§ EXERCISE INSTRUCTIONS
Those lines of the data that hold the word "useTypedSelector" are to be copied out.

Data extracted from a collection
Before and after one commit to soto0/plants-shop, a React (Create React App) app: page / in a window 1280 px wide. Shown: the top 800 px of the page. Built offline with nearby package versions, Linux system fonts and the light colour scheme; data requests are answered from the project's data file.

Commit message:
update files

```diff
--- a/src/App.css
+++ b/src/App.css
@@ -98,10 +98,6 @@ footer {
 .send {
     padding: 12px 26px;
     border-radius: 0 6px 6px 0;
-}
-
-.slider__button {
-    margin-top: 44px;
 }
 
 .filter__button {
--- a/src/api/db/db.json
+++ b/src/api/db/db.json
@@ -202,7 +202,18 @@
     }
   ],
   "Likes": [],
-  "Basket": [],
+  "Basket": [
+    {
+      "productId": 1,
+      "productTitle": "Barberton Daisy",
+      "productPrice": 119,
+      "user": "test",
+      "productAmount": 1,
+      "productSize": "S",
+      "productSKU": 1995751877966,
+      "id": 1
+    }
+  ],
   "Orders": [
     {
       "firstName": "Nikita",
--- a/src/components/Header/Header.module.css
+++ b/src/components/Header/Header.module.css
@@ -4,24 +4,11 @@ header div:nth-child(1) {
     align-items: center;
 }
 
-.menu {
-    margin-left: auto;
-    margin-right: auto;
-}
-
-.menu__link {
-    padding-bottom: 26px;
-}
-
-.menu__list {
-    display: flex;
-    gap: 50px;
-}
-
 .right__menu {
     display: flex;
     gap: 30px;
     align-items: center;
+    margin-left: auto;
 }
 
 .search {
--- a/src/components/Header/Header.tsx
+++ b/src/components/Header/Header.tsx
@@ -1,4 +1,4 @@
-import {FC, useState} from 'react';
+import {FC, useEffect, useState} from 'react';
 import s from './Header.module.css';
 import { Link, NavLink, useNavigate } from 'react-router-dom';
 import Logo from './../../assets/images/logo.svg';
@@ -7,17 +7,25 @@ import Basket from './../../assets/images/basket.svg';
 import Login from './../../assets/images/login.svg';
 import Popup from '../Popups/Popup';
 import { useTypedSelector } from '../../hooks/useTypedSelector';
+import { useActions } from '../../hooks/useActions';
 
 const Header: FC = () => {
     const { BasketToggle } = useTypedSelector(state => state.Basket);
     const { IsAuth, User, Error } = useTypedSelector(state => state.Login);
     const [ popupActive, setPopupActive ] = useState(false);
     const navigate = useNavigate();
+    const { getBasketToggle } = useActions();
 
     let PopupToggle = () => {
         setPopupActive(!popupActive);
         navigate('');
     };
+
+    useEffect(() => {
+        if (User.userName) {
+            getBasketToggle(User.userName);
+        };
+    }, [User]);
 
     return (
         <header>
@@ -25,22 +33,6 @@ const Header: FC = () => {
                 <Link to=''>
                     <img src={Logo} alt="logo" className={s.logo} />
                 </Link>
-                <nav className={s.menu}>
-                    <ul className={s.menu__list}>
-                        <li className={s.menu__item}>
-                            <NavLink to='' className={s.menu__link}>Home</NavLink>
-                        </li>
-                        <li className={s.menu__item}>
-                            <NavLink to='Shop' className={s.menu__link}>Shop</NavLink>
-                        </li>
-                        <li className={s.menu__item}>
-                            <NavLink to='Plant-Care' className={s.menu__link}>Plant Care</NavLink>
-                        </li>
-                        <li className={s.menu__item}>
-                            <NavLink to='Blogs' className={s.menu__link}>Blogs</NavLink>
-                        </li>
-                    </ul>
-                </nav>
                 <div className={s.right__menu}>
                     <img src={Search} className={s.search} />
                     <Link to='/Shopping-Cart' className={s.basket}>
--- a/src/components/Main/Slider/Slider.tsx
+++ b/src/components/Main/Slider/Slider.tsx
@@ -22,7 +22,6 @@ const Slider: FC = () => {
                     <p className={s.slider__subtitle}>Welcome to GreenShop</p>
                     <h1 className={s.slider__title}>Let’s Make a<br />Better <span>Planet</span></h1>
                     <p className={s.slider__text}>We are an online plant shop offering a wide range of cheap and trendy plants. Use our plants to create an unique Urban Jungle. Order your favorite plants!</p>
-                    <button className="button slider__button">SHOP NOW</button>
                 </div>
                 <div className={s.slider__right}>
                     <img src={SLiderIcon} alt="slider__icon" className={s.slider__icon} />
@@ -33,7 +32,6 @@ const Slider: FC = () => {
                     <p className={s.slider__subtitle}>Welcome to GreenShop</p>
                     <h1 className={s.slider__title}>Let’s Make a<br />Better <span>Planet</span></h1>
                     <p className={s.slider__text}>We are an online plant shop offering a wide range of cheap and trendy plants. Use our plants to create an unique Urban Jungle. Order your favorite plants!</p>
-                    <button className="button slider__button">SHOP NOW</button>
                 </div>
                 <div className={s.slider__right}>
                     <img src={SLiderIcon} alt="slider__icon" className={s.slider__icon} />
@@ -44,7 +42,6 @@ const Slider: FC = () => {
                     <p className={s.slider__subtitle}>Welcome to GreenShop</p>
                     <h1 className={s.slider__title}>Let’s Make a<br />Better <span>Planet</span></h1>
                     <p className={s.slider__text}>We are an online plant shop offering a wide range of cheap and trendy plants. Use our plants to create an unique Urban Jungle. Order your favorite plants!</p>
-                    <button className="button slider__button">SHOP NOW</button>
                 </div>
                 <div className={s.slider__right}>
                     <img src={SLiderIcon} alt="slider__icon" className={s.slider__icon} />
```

§ ANSWER TO THIS EXERCISE
 import { useTypedSelector } from '../../hooks/useTypedSelector';
     const { BasketToggle } = useTypedSelector(state => state.Basket);
     const { IsAuth, User, Error } = useTypedSelector(state => state.Login);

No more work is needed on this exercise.